United States District Court, D. Nevada
IN RE AFRODITI LEDSTROM.
DOLORES ELIADES, Appellee. PETER ELIADES, et al., Appellants,
P. GORDON UNITED STATES DISTRICT JUDGE
Peter Eliades; Peter Eliades as Trustee of the Eliades Family
Trust; Aristotle Holding, LP; Pete the Greek, LLC; and
Aristotelis Eliades appeal the bankruptcy court's
preliminary ruling on a variety of issues in a consolidated
adversary action. ECF Nos. 1, 20, 23. Appellee Dolores
Eliades opposes. ECF No. 41. The receiver appointed by the
bankruptcy court also filed an opposition brief. ECF No. 46.
case arises out of a dispute about who owns and controls a
family-run business, the Olympic Garden Gentlemen's Club
(also known as the “OG”), and who owes what to
whom as a result of the family's financial transactions.
On one side are: (1) appellant Peter Eliades (the father of
Dolores, Aristotelis, and Afroditi) and entities controlled
by him; (2) appellant Aristotelis Eliades (also known as
Telly); and (3) non-appellant and debtor Afroditi Eliades.
The bankruptcy court and the parties refer to this side of
the dispute as the Eliades Family Group. On the other side is
appellee Dolores Eliades.
consolidated adversary action involves interrelated lawsuits
filed in state court that were removed to the bankruptcy
court as part of Afroditi's bankruptcy proceeding. The
first lawsuit was filed in December 2009 by the Eliades
Family Group against Dolores regarding alleged breaches of
loan agreements, breach of fiduciary duties, and fraud. ECF
No. 1 at 51. Dolores counterclaimed that Peter, Telly, and
Afroditi were conspiring against her to deprive her of her
interest in the OG. Id. In 2011, Dolores filed her
own complaint but the state court determined it was

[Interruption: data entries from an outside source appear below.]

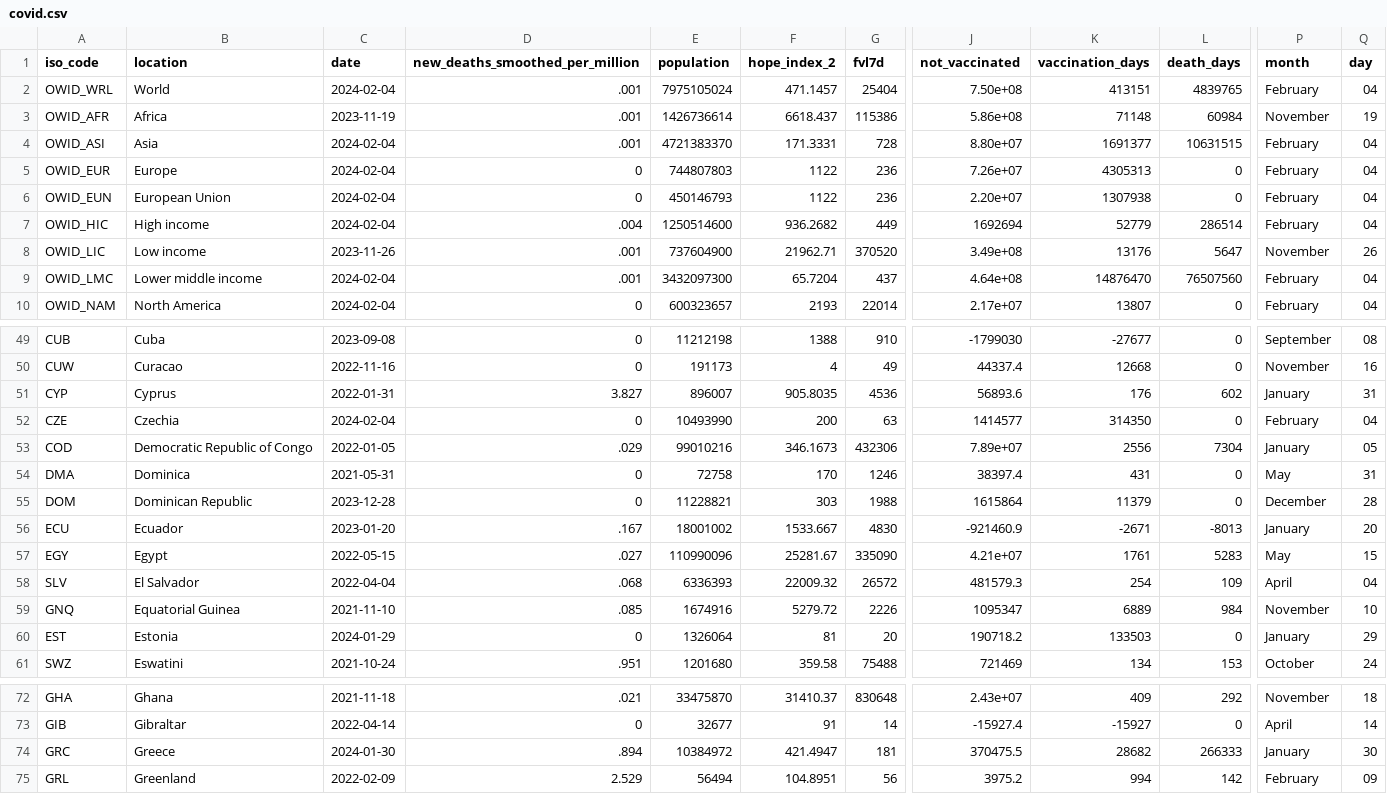
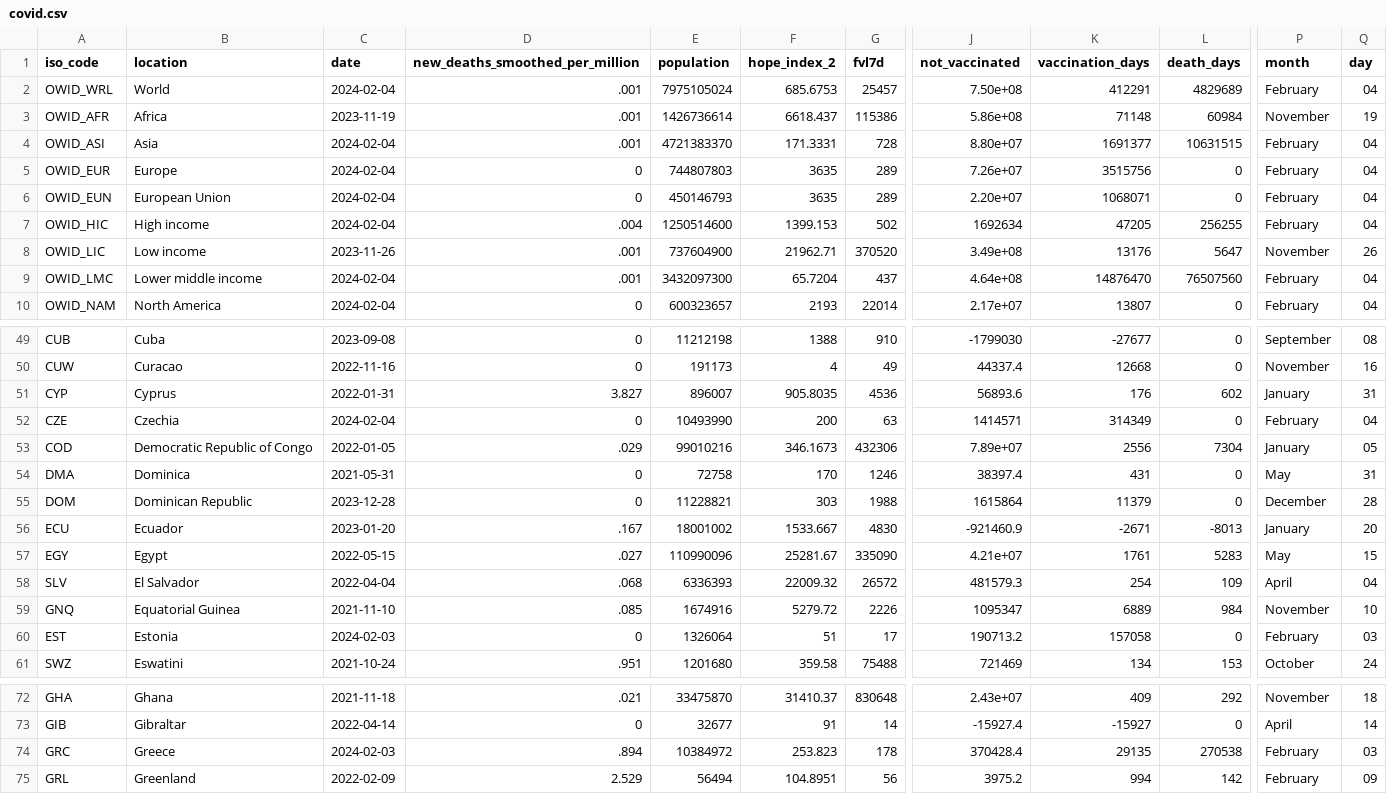
Before and after one commit to jonathanold/jonathanold.github.io, a CSV file: docs/otherdata/covid.csv, drawn as a sheet; only a part is shown, gaps mark what is left out; the diff names each change by its address in the sheet, - before the commit and + after, or states it on an @@ line.

```diff
--- a/docs/otherdata/covid.csv
+++ b/docs/otherdata/covid.csv
-F2 (hope_index_2): 471.1457
+F2 (hope_index_2): 685.6753
-G2 (fvl7d): 25404
+G2 (fvl7d): 25457
-K2 (vaccination_days): 413151
+K2 (vaccination_days): 412291
-L2 (death_days): 4839765
+L2 (death_days): 4829689
-F5:F6 (hope_index_2): 1122
+F5:F6 (hope_index_2): 3635
-G5:G6 (fvl7d): 236
+G5:G6 (fvl7d): 289
-K5 (vaccination_days): 4305313
+K5 (vaccination_days): 3515756
-K6 (vaccination_days): 1307938
+K6 (vaccination_days): 1068071
-F7 (hope_index_2): 936.2682
+F7 (hope_index_2): 1399.153
-G7 (fvl7d): 449
+G7 (fvl7d): 502
-J7 (not_vaccinated): 1692694
+J7 (not_vaccinated): 1692634
-K7 (vaccination_days): 52779
+K7 (vaccination_days): 47205
-L7 (death_days): 286514
+L7 (death_days): 256255
-J52 (not_vaccinated): 1414577
+J52 (not_vaccinated): 1414571
-K52 (vaccination_days): 314350
+K52 (vaccination_days): 314349
-C60 (date): 2024-01-29
+C60 (date): 2024-02-03
-F60 (hope_index_2): 81
+F60 (hope_index_2): 51
-G60 (fvl7d): 20
+G60 (fvl7d): 17
-J60 (not_vaccinated): 190718.2
+J60 (not_vaccinated): 190713.2
-K60 (vaccination_days): 133503
+K60 (vaccination_days): 157058
-P60 (month): January
+P60 (month): February
-Q60 (day): 29
+Q60 (day): 03
-C74 (date): 2024-01-30
+C74 (date): 2024-02-03
-F74 (hope_index_2): 421.4947
+F74 (hope_index_2): 253.823
-G74 (fvl7d): 181
+G74 (fvl7d): 178
-J74 (not_vaccinated): 370475.5
+J74 (not_vaccinated): 370428.4
-K74 (vaccination_days): 28682
+K74 (vaccination_days): 29135
-L74 (death_days): 266333
+L74 (death_days): 270538
-P74 (month): January
+P74 (month): February
-Q74 (day): 30
+Q74 (day): 03
```
Also changed, not shown: static/otherdata/covid.csv.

duplicative of her counterclaims in the first lawsuit so it
was dismissed. Id. at 52. In November 2011,
Aristotle Holding (an entity owned by Peter) filed an

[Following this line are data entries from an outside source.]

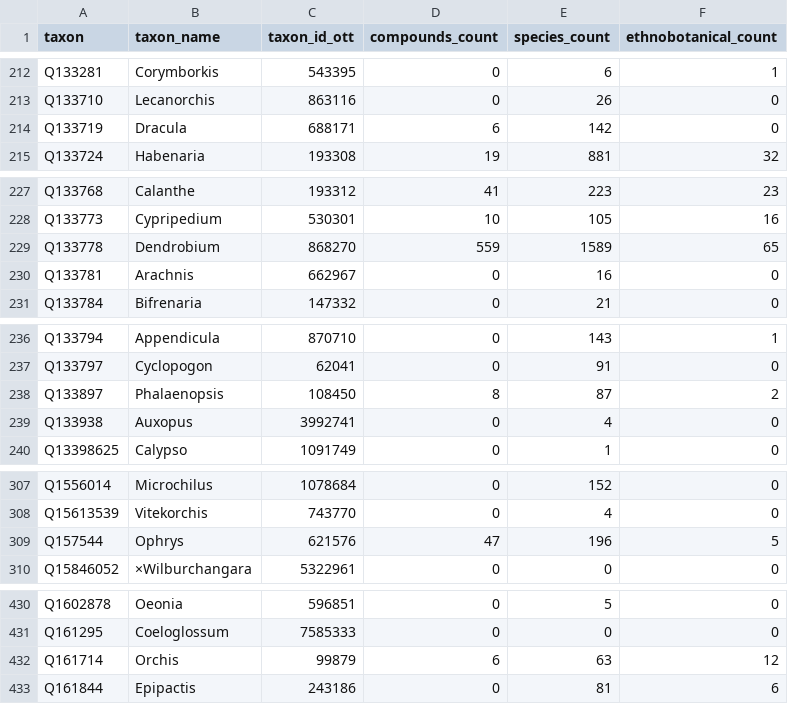
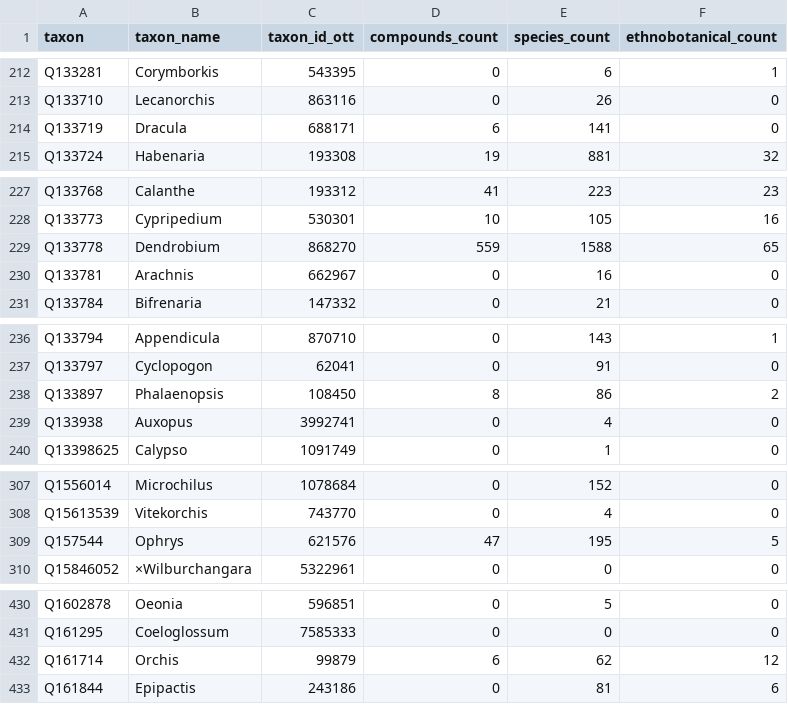
Before and after one commit to Adafede/EthnoBotaPhyWR, a TSV file: data-raw/orchids_table_counts.tsv, drawn as a sheet; only a part is shown, gaps mark what is left out; the diff covers the shown part only.

```diff
--- a/data-raw/orchids_table_counts.tsv
+++ b/data-raw/orchids_table_counts.tsv
@@ -213,3 +213,3 @@ Q133281	Corymborkis	543395	0	6	1
 Q133710	Lecanorchis	863116	0	26	0
-Q133719	Dracula	688171	6	142	0
+Q133719	Dracula	688171	6	141	0
 Q133724	Habenaria	193308	19	881	32
@@ -228,3 +228,3 @@ Q133768	Calanthe	193312	41	223	23
 Q133773	Cypripedium	530301	10	105	16
-Q133778	Dendrobium	868270	559	1589	65
+Q133778	Dendrobium	868270	559	1588	65
 Q133781	Arachnis	662967	0	16	0
@@ -237,3 +237,3 @@ Q133794	Appendicula	870710	0	143	1
 Q133797	Cyclopogon	62041	0	91	0
-Q133897	Phalaenopsis	108450	8	87	2
+Q133897	Phalaenopsis	108450	8	86	2
 Q133938	Auxopus	3992741	0	4	0
@@ -308,3 +308,3 @@ Q1556014	Microchilus	1078684	0	152	0
 Q15613539	Vitekorchis	743770	0	4	0
-Q157544	Ophrys	621576	47	196	5
+Q157544	Ophrys	621576	47	195	5
 Q15846052	×Wilburchangara	5322961	0	0	0
@@ -431,3 +431,3 @@ Q1602878	Oeonia	596851	0	5	0
 Q161295	Coeloglossum	7585333	0	0	0
-Q161714	Orchis	99879	6	63	12
+Q161714	Orchis	99879	6	62	12
 Q161844	Epipactis	243186	0	81	6
```
Also changed, not shown: 3 removed rows and 11 edited cells elsewhere in this file, data-raw/orchids_table_counts_sub.tsv, data-raw/orchids_table_unique_connectivity_classified.tsv, 9 other files.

unlawful detainer action against the OG, alleging that the
club was not paying rent and was holding over after being
notified its lease was terminated. Id.
2012, Afroditi filed for bankruptcy after a
multi-million-dollar judgment was entered against her in
litigation related to a car accident in which a third party,
Michael Ponzio, was killed. Id. at 53. Afroditi then
removed the state court litigation to bankruptcy court where
all the lawsuits were consolidated into one adversarial
bankruptcy court made extensive factual findings and I will
not repeat them in full here. In sum, the Eliades Family
Group claims that Dolores owes substantial sums to Peter for
purported loans he made to her so she could purchase her
share in the two entities that now own the OG and for her
share in another entity that purchased land adjacent to the
OG. The Eliades Family Group also contends Dolores owes sums
she stole from the club and from Peter personally while she
operated the OG. Dolores, in contrast, contends that the
Eliades Family Group has conspired to divest her of her
interest in the OG in retaliation for her refusal to assist
the family in shielding Afroditi's assets from the Ponzio
wrongful death lawsuit.
Eliades Family Group requested the bankruptcy court order the
immediate dissolution of the two limited liability companies
that owned the OG because the members were deadlocked and
because Afroditi filed for bankruptcy. Id. at 53.
The Eliades Family Group agreed a receiver could be appointed
but only to wind up the club's affairs upon
dissolution. Id. Aristotle Holding requested
the OG be evicted and for restitution of the premises based
on non-payment of rent under a 2010 lease. Id. at
53-54. Peter moved for a pre-judgment writ of attachment on
Dolores's ownership interest in the OG based on sums she
allegedly owes under various loans and because she stole from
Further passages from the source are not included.